■ PROBLEM TO WORK ON
Scan the data below for lines holding the word "GitHub", and copy each line found.

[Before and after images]
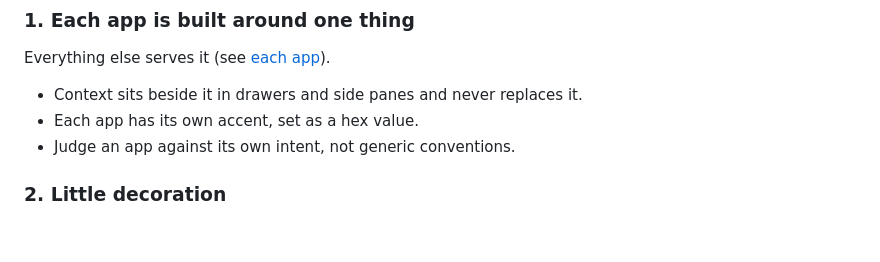
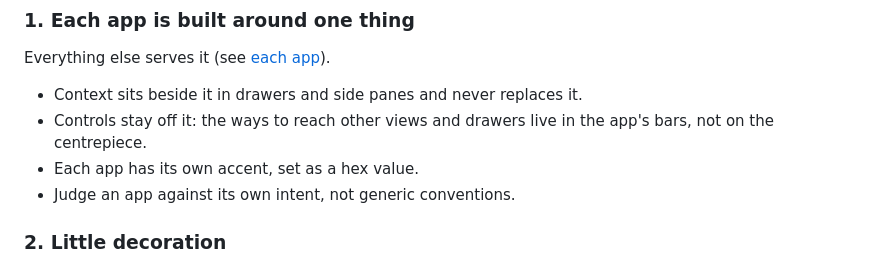
Before and after one commit to ego-alt/dashboard, a Markdown page: docs/design.md, the part around the change. GitHub-like rendering; blank space fills up the shorter version.

Commit message:
tiny/note that controls stay off the centrepiece

```diff
--- a/docs/design.md
+++ b/docs/design.md
@@ -13,6 +13,7 @@ The apps don't share a stylesheet. Each has its own type, sizes, corners and pal
 Everything else serves it (see [each app](#each-app)).
 
 - Context sits beside it in drawers and side panes and never replaces it.
+- Controls stay off it: the ways to reach other views and drawers live in the app's bars, not on the centrepiece.
 - Each app has its own accent, set as a hex value.
 - Judge an app against its own intent, not generic conventions.
 
```
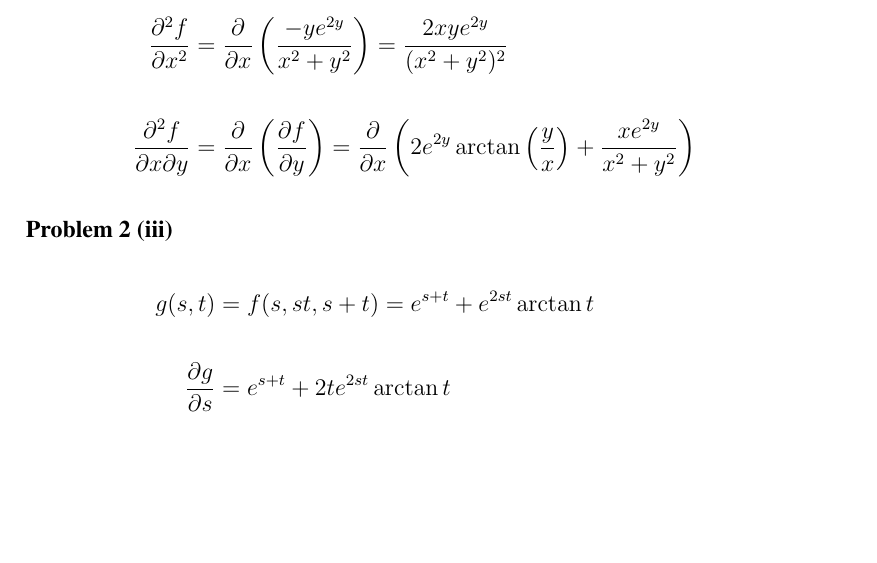
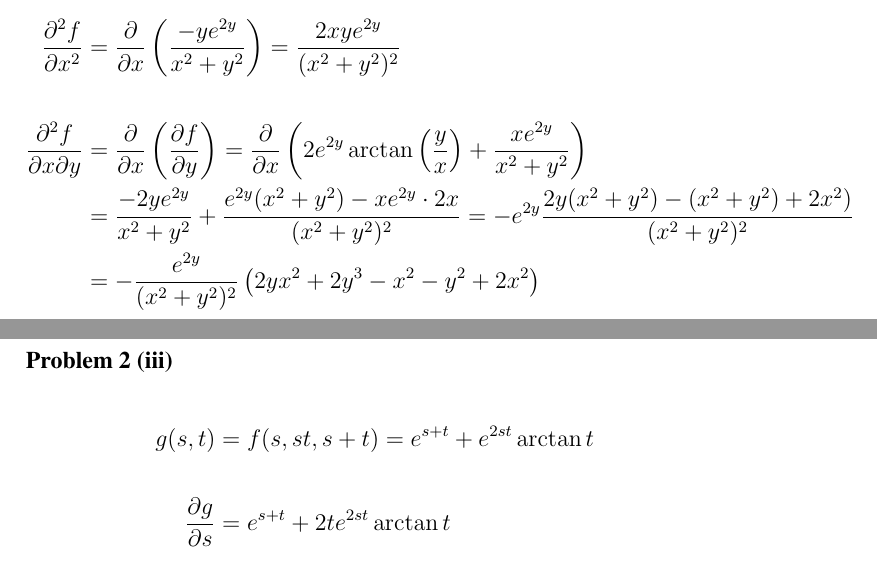
Before and after one commit to cslarsen/skole-mat200, a LaTeX document (ov1.tex): part of page 3 of 8 before the commit and two parts of pages 3 and 4 of 8 after it, the two joined at a grey line, cut so that both start at the same text, the shorter picture padded with empty space. Compiled offline with pdfLaTeX.

Commit message:
Prob 2ii correct

```diff
--- a/ov1.tex
+++ b/ov1.tex
@@ -97,6 +96,10 @@ This is plotted in figure \vref{plot.p3}.
     \frac{\partial}{\partial x} \left(
       2e^{2y}\arctan{\left(\frac{y}{x}\right)} + \frac{xe^{2y}}{x^2+y^2}
     \right)
+    \\
+    &= \frac{-2ye^{2y}}{x^2+y^2} + \frac{e^{2y}(x^2+y^2)-xe^{2y}\cdot2x}{(x^2+y^2)^2}
+    = -e^{2y}\frac{2y(x^2+y^2) - (x^2+y^2) + 2x^2)}{(x^2+y^2)^2} \\
+    &= -\frac{e^{2y}}{(x^2+y^2)^2}\left( 2yx^2 + 2y^3 -x^2 - y^2 + 2x^2 \right)
 \end{align*}
 
 \oppgave{2 (iii)}
```
Also changed, not shown: ov1.tex (1 more changed lines).
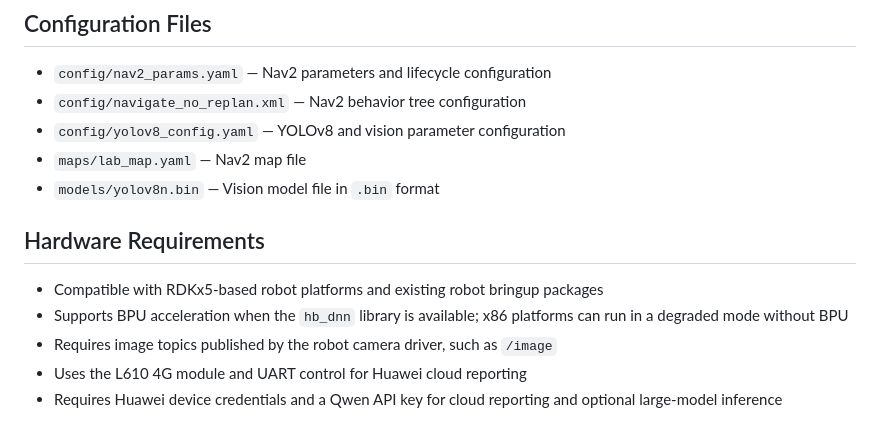
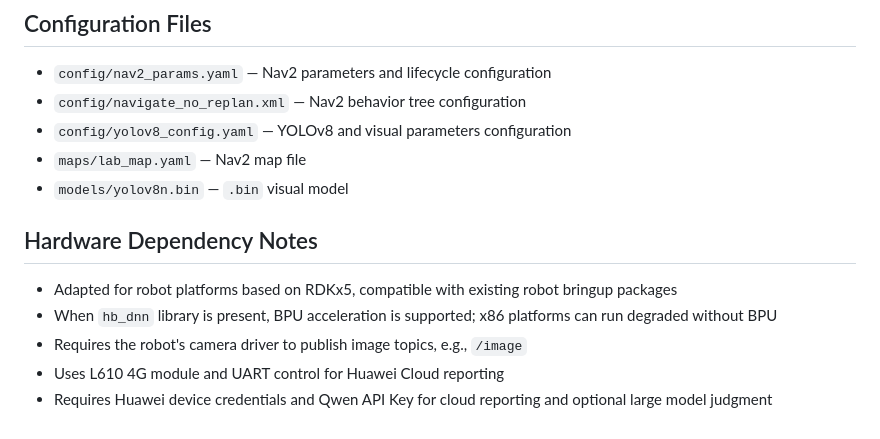
Before and after one commit to gengyf0614/rdk_x5_smartlab_inspection, a Markdown page: README.md, the part around one of its changes. Drawn GitHub-style.

```diff
--- a/README.md
+++ b/README.md
@@ -104,14 +132,14 @@ string message
 
 - `config/nav2_params.yaml` — Nav2 parameters and lifecycle configuration
 - `config/navigate_no_replan.xml` — Nav2 behavior tree configuration
-- `config/yolov8_config.yaml` — YOLOv8 and vision parameter configuration
+- `config/yolov8_config.yaml` — YOLOv8 and visual parameters configuration
 - `maps/lab_map.yaml` — Nav2 map file
-- `models/yolov8n.bin` — Vision model file in `.bin` format
+- `models/yolov8n.bin` — `.bin` visual model
 
-## Hardware Requirements
+## Hardware Dependency Notes
 
-- Compatible with RDKx5-based robot platforms and existing robot bringup packages
-- Supports BPU acceleration when the `hb_dnn` library is available; x86 platforms can run in a degraded mode without BPU
-- Requires image topics published by the robot camera driver, such as `/image`
-- Uses the L610 4G module and UART control for Huawei cloud reporting
-- Requires Huawei device credentials and a Qwen API key for cloud reporting and optional large-model inference
+- Adapted for robot platforms based on RDKx5, compatible with existing robot bringup packages
+- When `hb_dnn` library is present, BPU acceleration is supported; x86 platforms can run degraded without BPU
+- Requires the robot's camera driver to publish image topics, e.g., `/image`
+- Uses L610 4G module and UART control for Huawei Cloud reporting
+- Requires Huawei device credentials and Qwen API Key for cloud reporting and optional large model judgment
```
Also changed, not shown: other parts of README.md (+59 -31 lines).
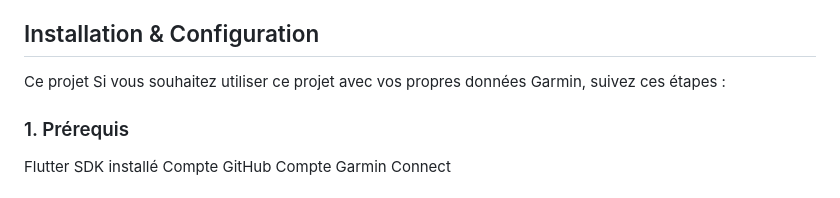
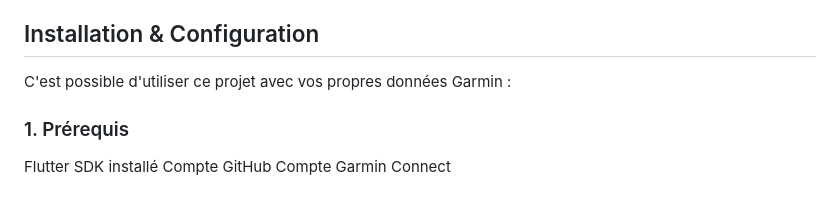
Before and after one commit to Anh-Tammm/garmin-tracker-pro, a Markdown page: README.md, the part around the change. GitHub-like rendering.

Commit message:
Update installation instructions in README
Clarified instructions for using the project with Garmin data.

```diff
--- a/README.md
+++ b/README.md
@@ -35,8 +35,7 @@ L'extraction des données est entièrement automatisée. Pas de serveur à payer
 * **UI/UX :** Visualisation de données avec graphiques interactifs.
 
 ## Installation & Configuration
-Ce projet
-Si vous souhaitez utiliser ce projet avec vos propres données Garmin, suivez ces étapes :
+C'est possible d'utiliser ce projet avec vos propres données Garmin  :
 
 ### 1. Prérequis
 Flutter SDK installé
```
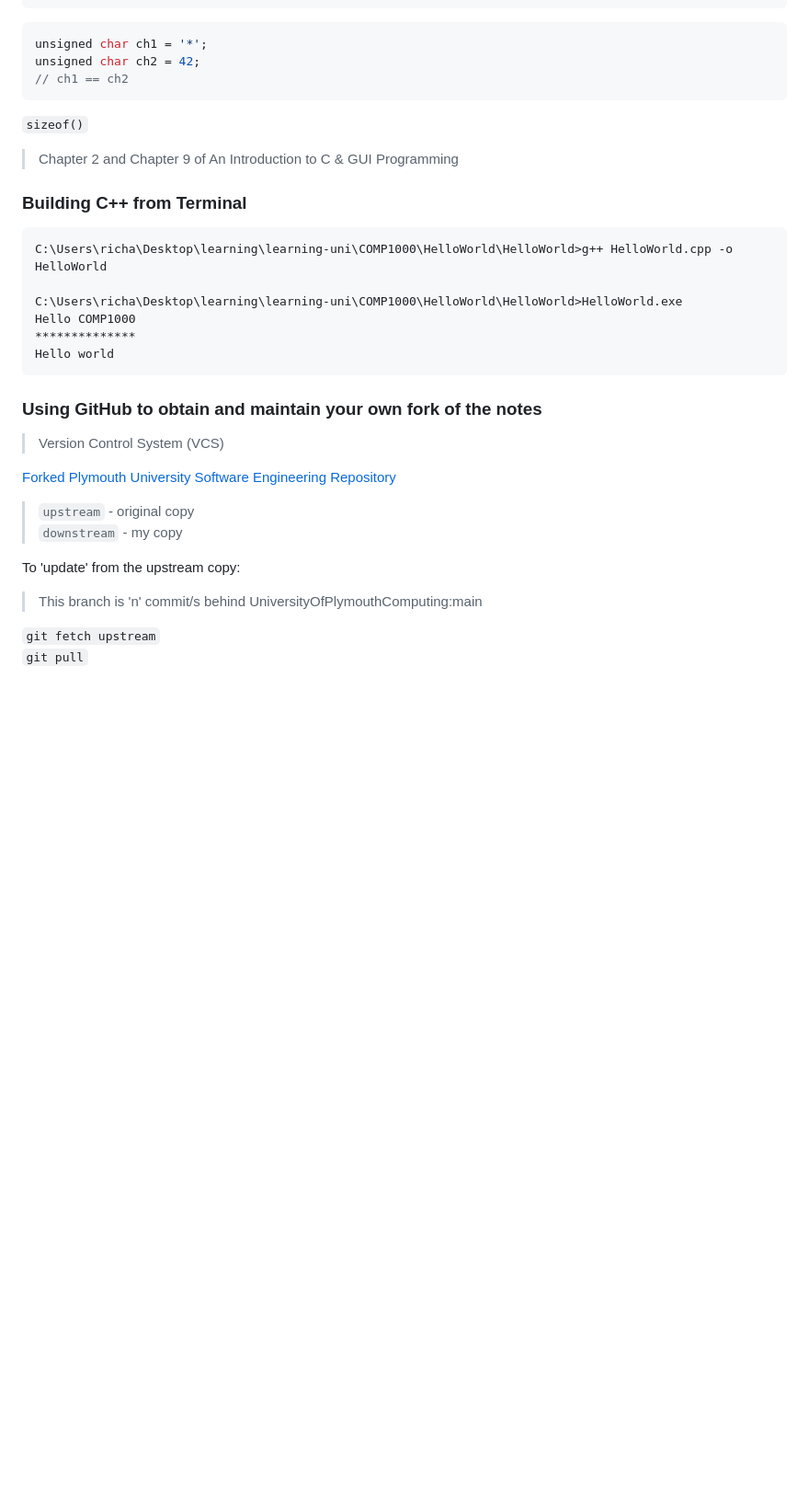
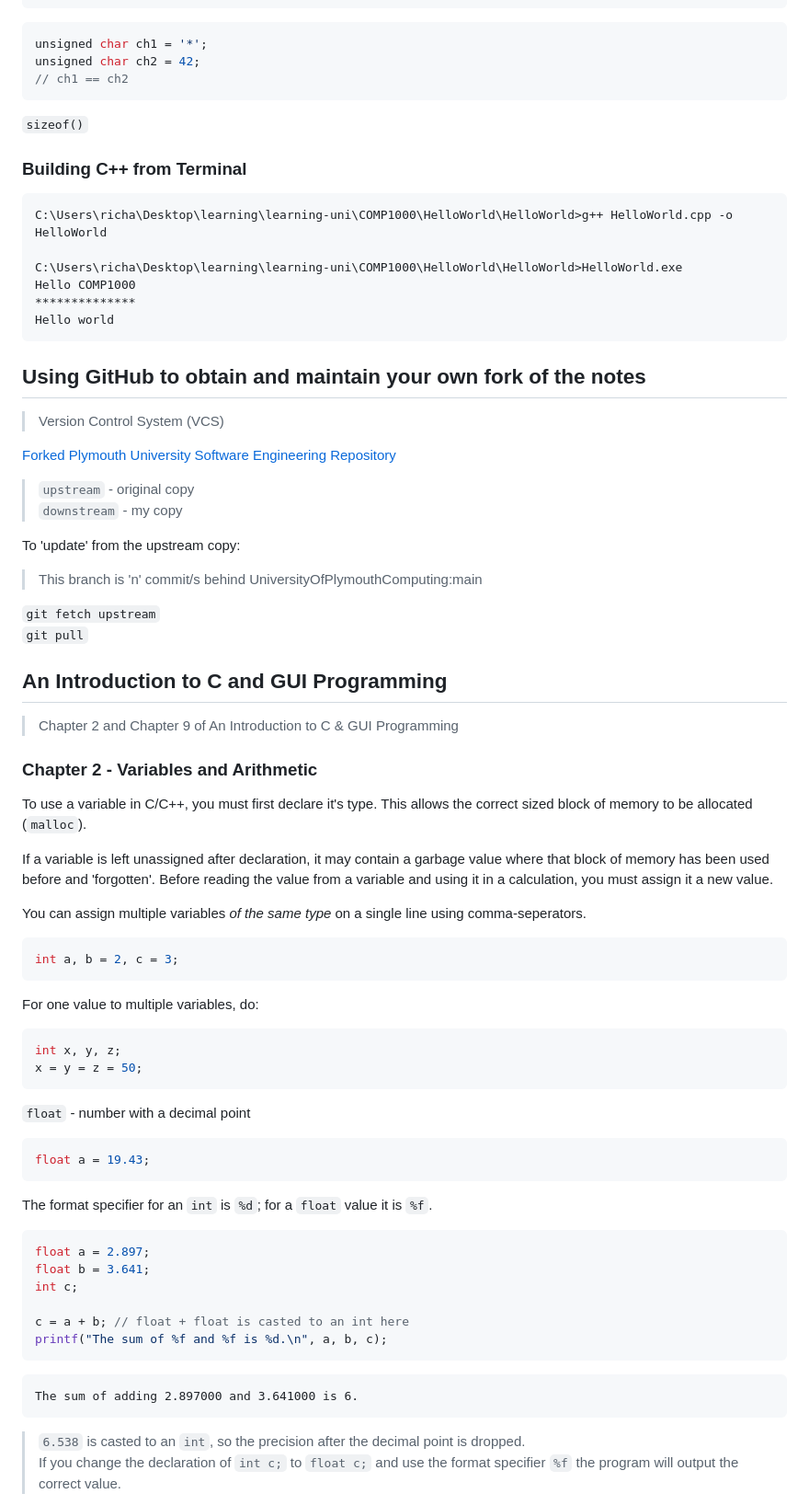
Before and after one commit to corey-richardson/learning-uni, a Markdown page: COMP1000/notes/2023-09-25.md, the part around the change printed below. Shown: that part at 92% size. GitHub-like rendering; blank space fills up the shorter version.

Commit message:
ch2 notes

````diff
--- a/COMP1000/notes/2023-09-25.md
+++ b/COMP1000/notes/2023-09-25.md
@@ -195,8 +195,6 @@ unsigned char ch2 = 42;
 
 `sizeof()`
 
-> Chapter 2 and Chapter 9 of An Introduction to C & GUI Programming
-
 ### Building C++ from Terminal
 
 ```
@@ -208,7 +206,7 @@ Hello COMP1000
 Hello world
 ```
 
-### Using GitHub to obtain and maintain your own fork of the notes
+## Using GitHub to obtain and maintain your own fork of the notes
 
 > Version Control System (VCS)
 
@@ -223,3 +221,45 @@ To 'update' from the upstream copy:
 
 `git fetch upstream` <br>
 `git pull`
+
+## An Introduction to C and GUI Programming
+
+> Chapter 2 and Chapter 9 of An Introduction to C & GUI Programming
+
+### Chapter 2 - Variables and Arithmetic
+
+To use a variable in C/C++, you must first declare it's type. This allows the correct sized block of memory to be allocated (`malloc`).
+
+If a variable is left unassigned after declaration, it may contain a garbage value where that block of memory has been used before and 'forgotten'. Before reading the value from a variable and using it in a calculation, you must assign it a new value.
+
+You can assign multiple variables *of the same type* on a single line using comma-seperators.
+```c++
+int a, b = 2, c = 3;
+```
+
+For one value to multiple variables, do:
+```c++
+int x, y, z;
+x = y = z = 50;
+```
+
+`float` - number with a decimal point
+```c++
+float a = 19.43;
+```
+
+The format specifier for an `int` is `%d`; for a `float` value it is `%f`.
+```c++
+float a = 2.897;
+float b = 3.641;
+int c;
+
+c = a + b; // float + float is casted to an int here
+printf("The sum of %f and %f is %d.\n", a, b, c);
+```
+```
+The sum of adding 2.897000 and 3.641000 is 6.
+```
+> `6.538` is casted to an `int`, so the precision after the decimal point is dropped. <br>
+> If you change the declaration of `int c;` to `float c;` and use the format specifier `%f` the program will output the correct value.
+
````
Also changed, not shown: other parts of COMP1000/notes/2023-09-25.md (+24 -0 lines).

■ ANSWER TO THE PROBLEM
Before and after one commit to ego-alt/dashboard, a Markdown page: docs/design.md, the part around the change. GitHub-like rendering; blank space fills up the shorter version.
Before and after one commit to gengyf0614/rdk_x5_smartlab_inspection, a Markdown page: README.md, the part around one of its changes. Drawn GitHub-style.
Before and after one commit to Anh-Tammm/garmin-tracker-pro, a Markdown page: README.md, the part around the change. GitHub-like rendering.
Before and after one commit to corey-richardson/learning-uni, a Markdown page: COMP1000/notes/2023-09-25.md, the part around the change printed below. Shown: that part at 92% size. GitHub-like rendering; blank space fills up the shorter version.
-### Using GitHub to obtain and maintain your own fork of the notes
+## Using GitHub to obtain and maintain your own fork of the notes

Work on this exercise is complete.